START RECORDS TO USE

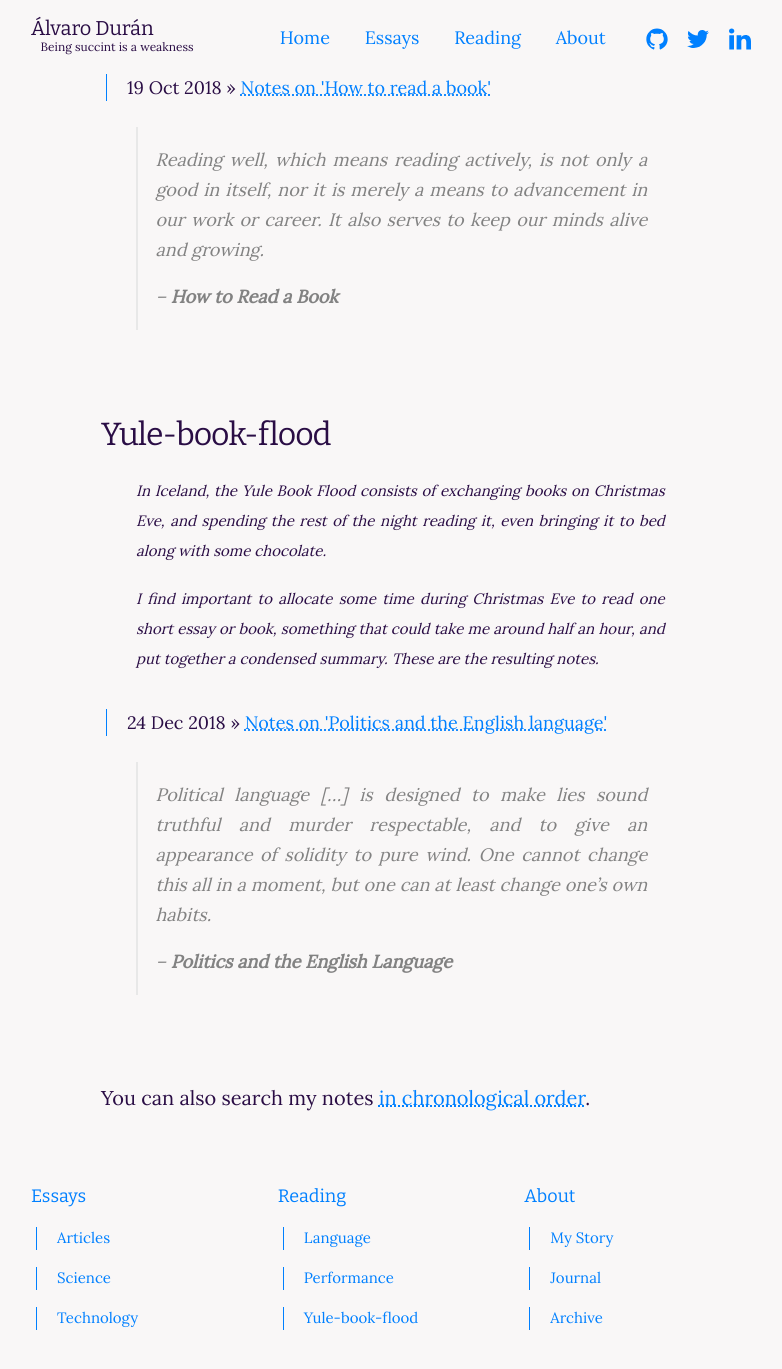
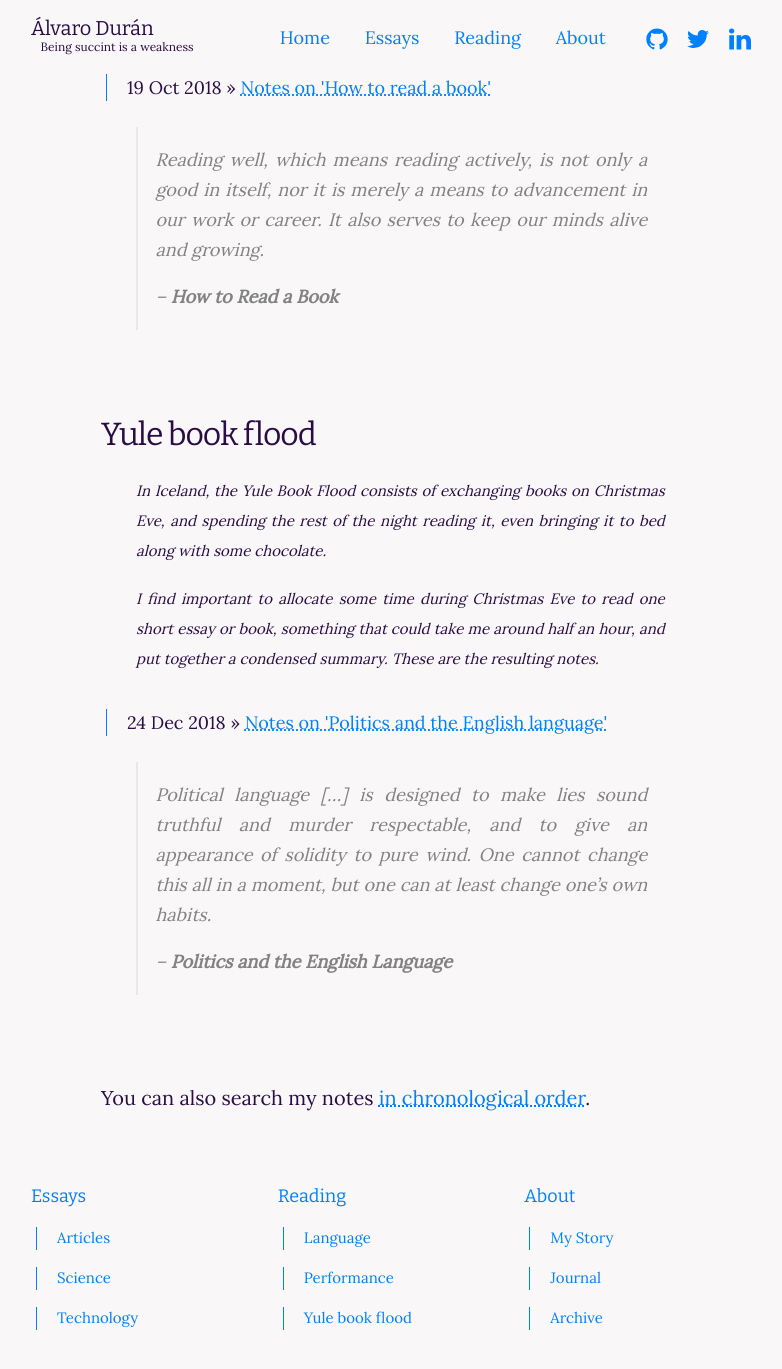
Before and after one commit to ohduran/ohduran.github.io, a Jekyll site: the page built from 02reading.md, in a window 1280 px wide and 1400 px high, scrolled down 2361 px. Shown: the top 1369 px of the window, without its empty margins (244-1026 px from the left). Built offline with Jekyll 4.4.1, drawn with Linux system fonts in a browser that asks for light colours.

Commit message:
change to multi word tag

```diff
--- a/_layouts/reading.html
+++ b/_layouts/reading.html
@@ -9,7 +9,7 @@ layout: page
   {% for tags in site.tags %}
   {% assign tag_name = tags | first | capitalize %}
   <h2 class="post-title" id="brand-colored clean">{{ tag_name }}</h2>
-  {% if tag_name == 'Yule-book-flood'%}
+  {% if tag_name == 'Yule book flood'%}
   <div class="excerpt">
     {% capture yule_book_flood %}{% include yule-book-flood.md %}{% endcapture %}
     {{ yule_book_flood | markdownify }}
```
Also changed, not shown: _posts/2018-12-24-politics-and-the-english-language.md (+1 -1 lines).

END RECORDS TO USE

→ **WORK REQUIRED**:
Line by line, reproduce the material above exactly, leaving each picture out.

→ **WRITTEN RESPONSE**:
Before and after one commit to ohduran/ohduran.github.io, a Jekyll site: the page built from 02reading.md, in a window 1280 px wide and 1400 px high, scrolled down 2361 px. Shown: the top 1369 px of the window, without its empty margins (244-1026 px from the left). Built offline with Jekyll 4.4.1, drawn with Linux system fonts in a browser that asks for light colours.

Commit message:
change to multi word tag

```diff
--- a/_layouts/reading.html
+++ b/_layouts/reading.html
@@ -9,7 +9,7 @@ layout: page
   {% for tags in site.tags %}
   {% assign tag_name = tags | first | capitalize %}
   <h2 class="post-title" id="brand-colored clean">{{ tag_name }}</h2>
-  {% if tag_name == 'Yule-book-flood'%}
+  {% if tag_name == 'Yule book flood'%}
   <div class="excerpt">
     {% capture yule_book_flood %}{% include yule-book-flood.md %}{% endcapture %}
     {{ yule_book_flood | markdownify }}
```
Also changed, not shown: _posts/2018-12-24-politics-and-the-english-language.md (+1 -1 lines).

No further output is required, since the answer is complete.